• [Exercise directions]:
Whenever a line in the entries below contains the string "modo", copy that line.

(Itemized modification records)
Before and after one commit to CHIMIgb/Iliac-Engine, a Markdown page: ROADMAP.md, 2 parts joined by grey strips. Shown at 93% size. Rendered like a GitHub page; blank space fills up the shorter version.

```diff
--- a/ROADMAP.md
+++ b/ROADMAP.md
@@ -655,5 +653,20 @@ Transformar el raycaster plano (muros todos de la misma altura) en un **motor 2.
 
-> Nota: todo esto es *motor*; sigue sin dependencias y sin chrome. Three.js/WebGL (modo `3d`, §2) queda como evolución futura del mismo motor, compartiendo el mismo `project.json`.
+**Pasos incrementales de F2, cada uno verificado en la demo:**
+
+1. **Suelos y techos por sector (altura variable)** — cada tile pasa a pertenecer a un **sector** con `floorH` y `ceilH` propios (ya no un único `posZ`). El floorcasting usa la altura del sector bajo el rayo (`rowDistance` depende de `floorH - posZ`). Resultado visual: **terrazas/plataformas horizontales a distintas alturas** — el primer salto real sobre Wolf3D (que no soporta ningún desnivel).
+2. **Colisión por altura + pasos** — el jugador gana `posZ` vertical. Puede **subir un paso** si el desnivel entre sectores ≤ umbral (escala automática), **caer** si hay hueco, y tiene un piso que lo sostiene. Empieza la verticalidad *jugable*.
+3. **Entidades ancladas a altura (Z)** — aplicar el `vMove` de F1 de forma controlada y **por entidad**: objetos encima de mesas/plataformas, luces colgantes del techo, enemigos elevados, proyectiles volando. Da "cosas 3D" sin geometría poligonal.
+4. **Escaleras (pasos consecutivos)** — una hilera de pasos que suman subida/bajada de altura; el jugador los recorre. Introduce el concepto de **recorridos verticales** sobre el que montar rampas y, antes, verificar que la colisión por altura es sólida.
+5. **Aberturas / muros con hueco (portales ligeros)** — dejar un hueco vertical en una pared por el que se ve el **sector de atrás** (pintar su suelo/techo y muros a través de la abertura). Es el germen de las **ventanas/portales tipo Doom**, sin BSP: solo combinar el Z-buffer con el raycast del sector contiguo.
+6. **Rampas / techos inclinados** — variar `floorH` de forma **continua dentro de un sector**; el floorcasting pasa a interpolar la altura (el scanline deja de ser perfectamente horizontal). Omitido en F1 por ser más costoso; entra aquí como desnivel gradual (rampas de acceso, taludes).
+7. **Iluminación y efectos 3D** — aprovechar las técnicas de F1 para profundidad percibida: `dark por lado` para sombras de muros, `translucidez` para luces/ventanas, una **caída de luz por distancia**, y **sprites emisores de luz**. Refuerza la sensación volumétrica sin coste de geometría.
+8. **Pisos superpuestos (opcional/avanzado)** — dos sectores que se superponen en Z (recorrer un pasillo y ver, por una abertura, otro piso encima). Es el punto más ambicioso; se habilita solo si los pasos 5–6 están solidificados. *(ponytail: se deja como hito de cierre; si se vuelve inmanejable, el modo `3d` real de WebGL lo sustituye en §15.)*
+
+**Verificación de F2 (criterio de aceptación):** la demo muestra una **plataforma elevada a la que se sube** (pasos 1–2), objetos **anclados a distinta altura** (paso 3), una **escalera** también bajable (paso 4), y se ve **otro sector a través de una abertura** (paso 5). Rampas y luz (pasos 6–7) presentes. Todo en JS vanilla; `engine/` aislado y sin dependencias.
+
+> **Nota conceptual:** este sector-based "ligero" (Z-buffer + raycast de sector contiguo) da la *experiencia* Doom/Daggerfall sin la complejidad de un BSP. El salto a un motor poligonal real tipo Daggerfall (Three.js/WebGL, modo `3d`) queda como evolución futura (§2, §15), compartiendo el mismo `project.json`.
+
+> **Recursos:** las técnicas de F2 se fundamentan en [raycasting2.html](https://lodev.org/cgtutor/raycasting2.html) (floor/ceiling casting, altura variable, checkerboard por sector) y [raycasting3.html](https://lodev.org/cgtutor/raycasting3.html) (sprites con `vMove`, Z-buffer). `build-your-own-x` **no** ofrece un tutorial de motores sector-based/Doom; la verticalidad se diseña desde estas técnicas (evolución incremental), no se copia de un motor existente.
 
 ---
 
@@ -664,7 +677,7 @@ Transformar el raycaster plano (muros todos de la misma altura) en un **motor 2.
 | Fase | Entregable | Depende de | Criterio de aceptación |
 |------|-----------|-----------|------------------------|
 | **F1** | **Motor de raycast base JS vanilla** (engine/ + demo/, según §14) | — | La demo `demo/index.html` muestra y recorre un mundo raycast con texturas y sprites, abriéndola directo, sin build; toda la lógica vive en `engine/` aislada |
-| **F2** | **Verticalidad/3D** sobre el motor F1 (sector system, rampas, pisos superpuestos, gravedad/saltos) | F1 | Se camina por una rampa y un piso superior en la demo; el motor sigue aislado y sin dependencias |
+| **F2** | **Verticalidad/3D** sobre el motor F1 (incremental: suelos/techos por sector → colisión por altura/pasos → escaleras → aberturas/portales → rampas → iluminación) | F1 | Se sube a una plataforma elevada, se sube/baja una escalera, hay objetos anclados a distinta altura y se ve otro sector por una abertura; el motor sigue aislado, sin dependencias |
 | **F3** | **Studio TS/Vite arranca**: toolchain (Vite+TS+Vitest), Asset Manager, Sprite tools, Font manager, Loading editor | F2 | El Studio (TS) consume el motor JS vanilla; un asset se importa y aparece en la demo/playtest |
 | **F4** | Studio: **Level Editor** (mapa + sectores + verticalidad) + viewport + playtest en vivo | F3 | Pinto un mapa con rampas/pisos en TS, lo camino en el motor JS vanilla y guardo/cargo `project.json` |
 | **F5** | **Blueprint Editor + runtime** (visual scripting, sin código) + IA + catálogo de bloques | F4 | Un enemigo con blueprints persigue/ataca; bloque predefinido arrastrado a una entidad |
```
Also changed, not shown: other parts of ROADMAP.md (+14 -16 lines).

==

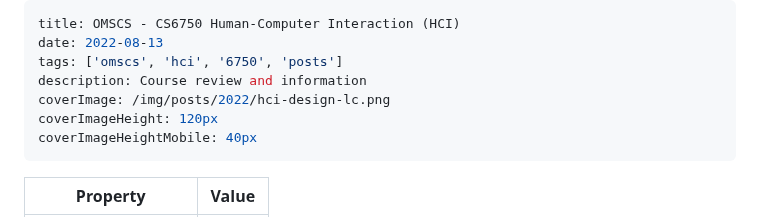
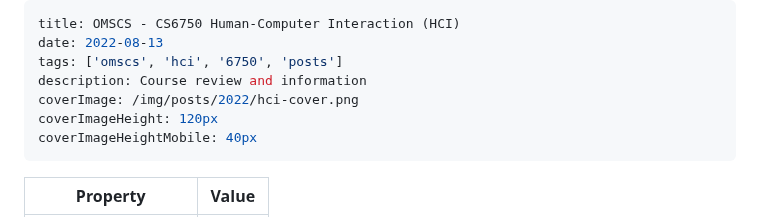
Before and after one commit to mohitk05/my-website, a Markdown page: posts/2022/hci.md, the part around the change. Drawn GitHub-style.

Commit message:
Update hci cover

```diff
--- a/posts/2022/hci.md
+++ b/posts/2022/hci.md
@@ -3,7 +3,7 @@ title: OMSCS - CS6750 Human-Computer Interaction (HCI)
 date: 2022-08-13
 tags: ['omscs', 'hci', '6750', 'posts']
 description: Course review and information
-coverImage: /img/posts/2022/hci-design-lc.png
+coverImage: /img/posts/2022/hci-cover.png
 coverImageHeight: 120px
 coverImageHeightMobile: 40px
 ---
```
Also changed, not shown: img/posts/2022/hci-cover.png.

* * *

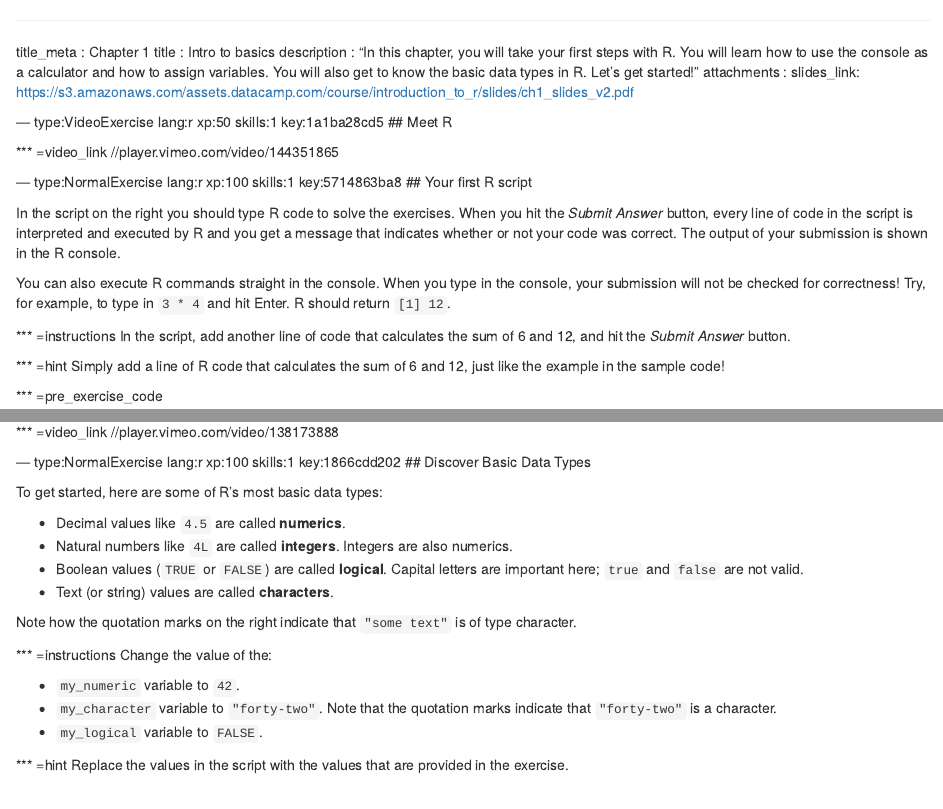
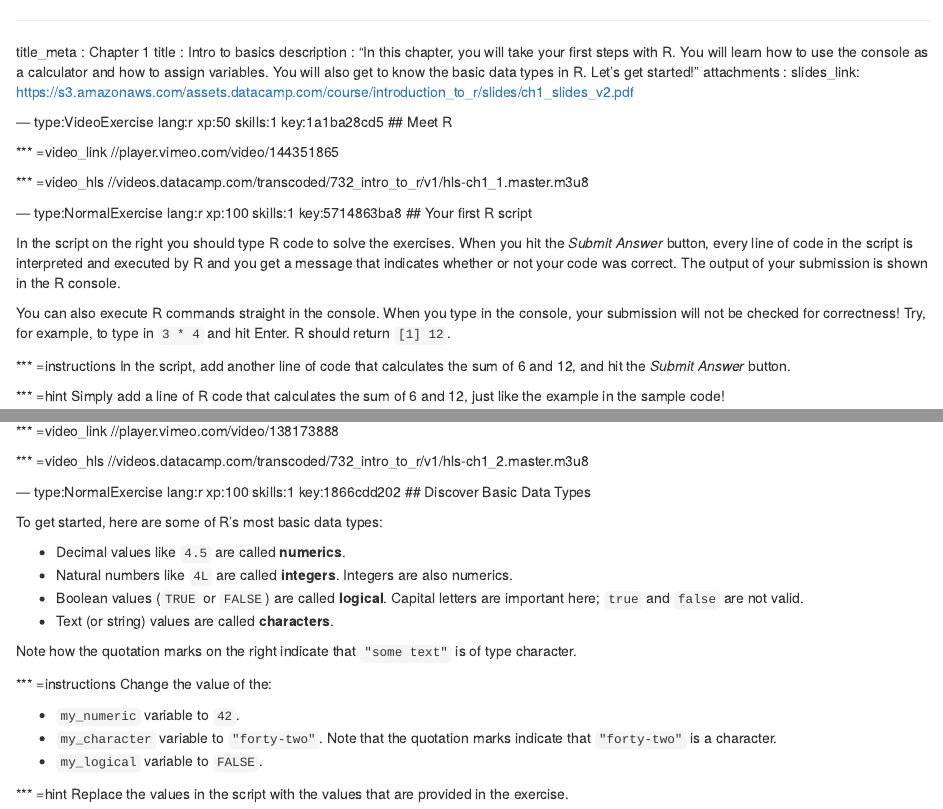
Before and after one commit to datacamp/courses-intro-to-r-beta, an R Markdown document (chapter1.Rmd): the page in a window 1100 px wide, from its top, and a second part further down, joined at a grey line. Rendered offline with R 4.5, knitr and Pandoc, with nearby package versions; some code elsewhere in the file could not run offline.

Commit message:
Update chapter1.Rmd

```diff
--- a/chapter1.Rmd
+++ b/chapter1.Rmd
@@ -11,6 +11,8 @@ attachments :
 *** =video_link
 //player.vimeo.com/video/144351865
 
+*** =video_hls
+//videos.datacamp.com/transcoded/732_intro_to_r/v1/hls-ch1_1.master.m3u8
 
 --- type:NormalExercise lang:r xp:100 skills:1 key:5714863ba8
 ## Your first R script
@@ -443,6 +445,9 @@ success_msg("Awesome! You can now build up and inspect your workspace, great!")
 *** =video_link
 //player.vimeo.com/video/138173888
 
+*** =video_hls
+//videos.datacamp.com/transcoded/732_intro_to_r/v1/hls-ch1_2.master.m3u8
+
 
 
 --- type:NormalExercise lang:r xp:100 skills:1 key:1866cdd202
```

• [Response area]:
-> Nota: todo esto es *motor*; sigue sin dependencias y sin chrome. Three.js/WebGL (modo `3d`, §2) queda como evolución futura del mismo motor, compartiendo el mismo `project.json`.
+8. **Pisos superpuestos (opcional/avanzado)** — dos sectores que se superponen en Z (recorrer un pasillo y ver, por una abertura, otro piso encima). Es el punto más ambicioso; se habilita solo si los pasos 5–6 están solidificados. *(ponytail: se deja como hito de cierre; si se vuelve inmanejable, el modo `3d` real de WebGL lo sustituye en §15.)*
+> **Nota conceptual:** este sector-based "ligero" (Z-buffer + raycast de sector contiguo) da la *experiencia* Doom/Daggerfall sin la complejidad de un BSP. El salto a un motor poligonal real tipo Daggerfall (Three.js/WebGL, modo `3d`) queda como evolución futura (§2, §15), compartiendo el mismo `project.json`.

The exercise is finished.